The opponents of health insurance reform seem to feel that they do not have the burden of coming up with a plausible alternative. They cannot point to any other country as a model. They cannot defend our current system, which costs twice as much as most other industrialized nations, and produces worse outcomes. And they cannot construct another workable model that satisfies the goal of providing affordable coverage for all. They seem to be living in a world where the top never stops spinning.
What would happen if these measures succeeded, and Congress were prohibited from imposing tax penalties on people who choose not to buy health insurance? Wouldn't that leave Congress only with the alternative of funding health insurance out of payroll or income taxes, the way that we fund Medicare, Medicaid and the VA? No one seems to question the constitutional authority of the federal government to run a purely socialized system of medicine for the poor, the elderly and for veterans. If the government cannot enact a hybrid system for the rest of us, would there be any alternative to something like Medicare for everyone?
(magic pill illustration from photobucket)
UPDATE (8/4/10): Missouri primary voters (about 23% turnout) yesterday voted overwhelmingly (over 70%) in favor of the ballot measure that would not require people to buy health insurance until they get sick. In other news, they also voted overwhelmingly in favor of a measure that would allow everyone to have their cake and eat it.
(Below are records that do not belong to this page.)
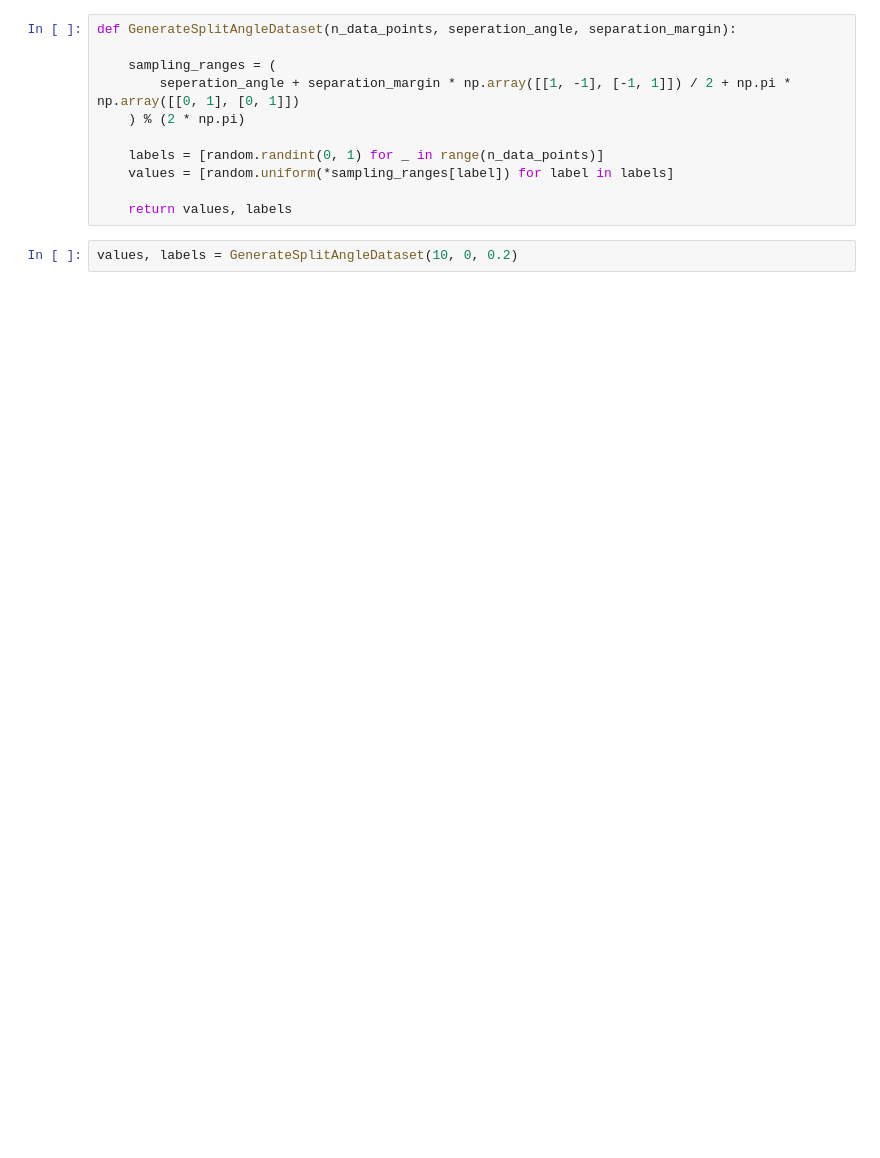
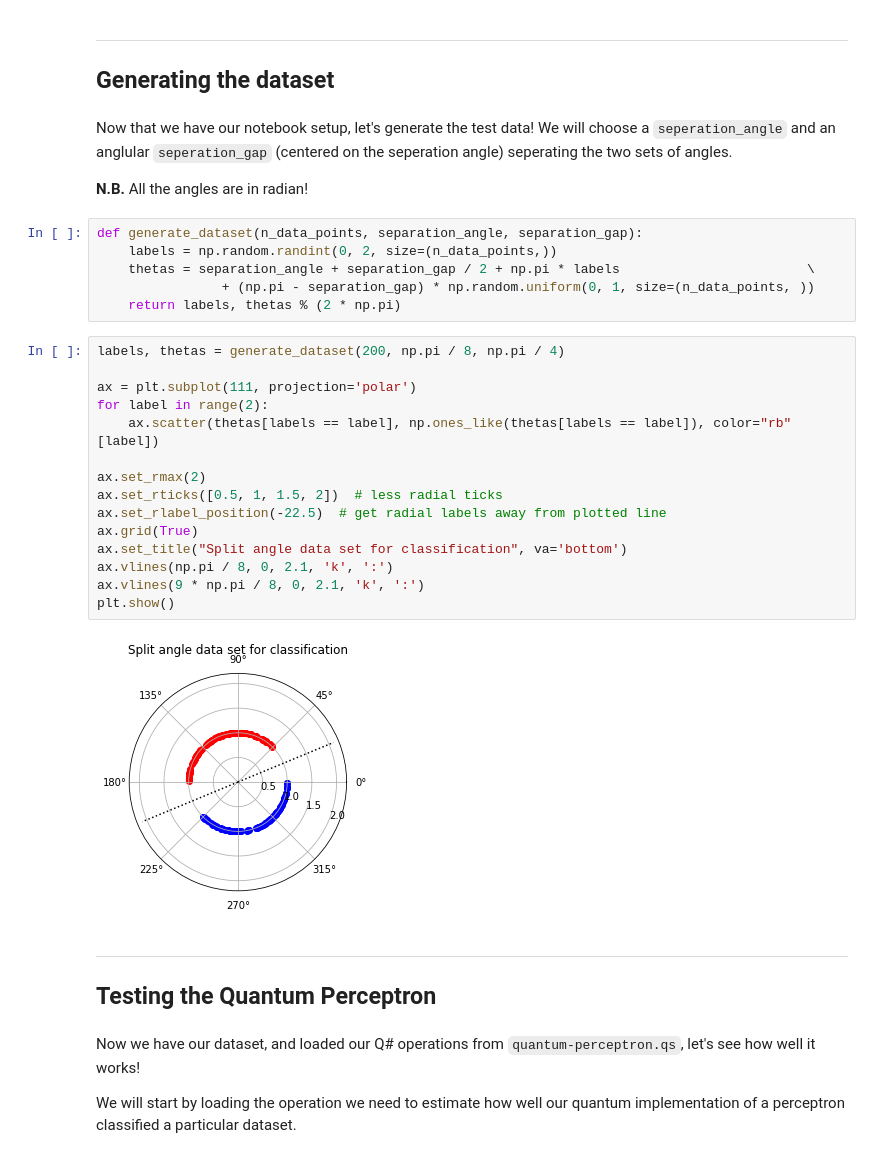
Before and after one commit to crazy4pi314/ml4all-quantum-perceptron, a Jupyter notebook: quantum-perceptron-python.ipynb, the cells around one changed output. Cells and saved outputs as stored; diff of their text form; blank space fills up the shorter version.

Commit message:
updated perceptron samples for 0.5, working on remaining demos

```diff
--- a/quantum-perceptron-python.ipynb
+++ b/quantum-perceptron-python.ipynb
@@ -59,15 +39,39 @@ DEBUG:qsharp.clients.iqsharp:received:
-# %%
-def GenerateSplitAngleDataset(n_data_points, seperation_angle, separation_margin):
-
-    sampling_ranges = (
-        seperation_angle + separation_margin * np.array([[1, -1], [-1, 1]]) / 2 + np.pi * np.array([[0, 1], [0, 1]])
-    ) % (2 * np.pi)
-
-    labels = [random.randint(0, 1) for _ in range(n_data_points)]
-    values = [random.uniform(*sampling_ranges[label]) for label in labels]
-
-    return values, labels
-# %%
-values, labels = GenerateSplitAngleDataset(10, 0, 0.2)
+# %% [markdown]
+---
+## Generating the dataset
+# %% [markdown]
+Now that we have our notebook setup, let's generate the test data!  We will choose a `seperation_angle` and an anglular `seperation_gap` (centered on the seperation angle) seperating the two sets of angles.
+
+**N.B.** All the angles are in radian!
+# %%
+def generate_dataset(n_data_points, separation_angle, separation_gap):
+    labels = np.random.randint(0, 2, size=(n_data_points,))
+    thetas = separation_angle + separation_gap / 2 + np.pi * labels                        \
+                + (np.pi - separation_gap) * np.random.uniform(0, 1, size=(n_data_points, ))
+    return labels, thetas % (2 * np.pi)
+# %%
+labels, thetas = generate_dataset(200, np.pi / 8, np.pi / 4)
+
+ax = plt.subplot(111, projection='polar')
+for label in range(2):
+    ax.scatter(thetas[labels == label], np.ones_like(thetas[labels == label]), color="rb"[label])
+
+ax.set_rmax(2)
+ax.set_rticks([0.5, 1, 1.5, 2])  # less radial ticks
+ax.set_rlabel_position(-22.5)  # get radial labels away from plotted line
+ax.grid(True)
+ax.set_title("Split angle data set for classification", va='bottom')
+ax.vlines(np.pi / 8, 0, 2.1, 'k', ':')
+ax.vlines(9 * np.pi / 8, 0, 2.1, 'k', ':')
+plt.show()
+# %% [output]
+[figure, added]
+# %% [markdown]
+---
+## Testing the Quantum Perceptron
+# %% [markdown]
+Now we have our dataset, and loaded our Q# operations from `quantum-perceptron.qs`, let's see how well it works!
+
+We will start by loading the operation we need to estimate how well our quantum implementation of a perceptron classified a particular dataset.
 # %%
 from QuantumPerceptron import EstimateQuantumClassifierSuccessRate
```
Also changed, not shown: parts of 20 cells of this notebook, 1 other file.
UPDATE (8/6/10): I read today that Howard Dean thinks we don't need a mandate, and he predicts it will be eliminated once the bill finally goes into effect. That sounds like some more magical thinking to me, but wouldn't it be nice if he were right.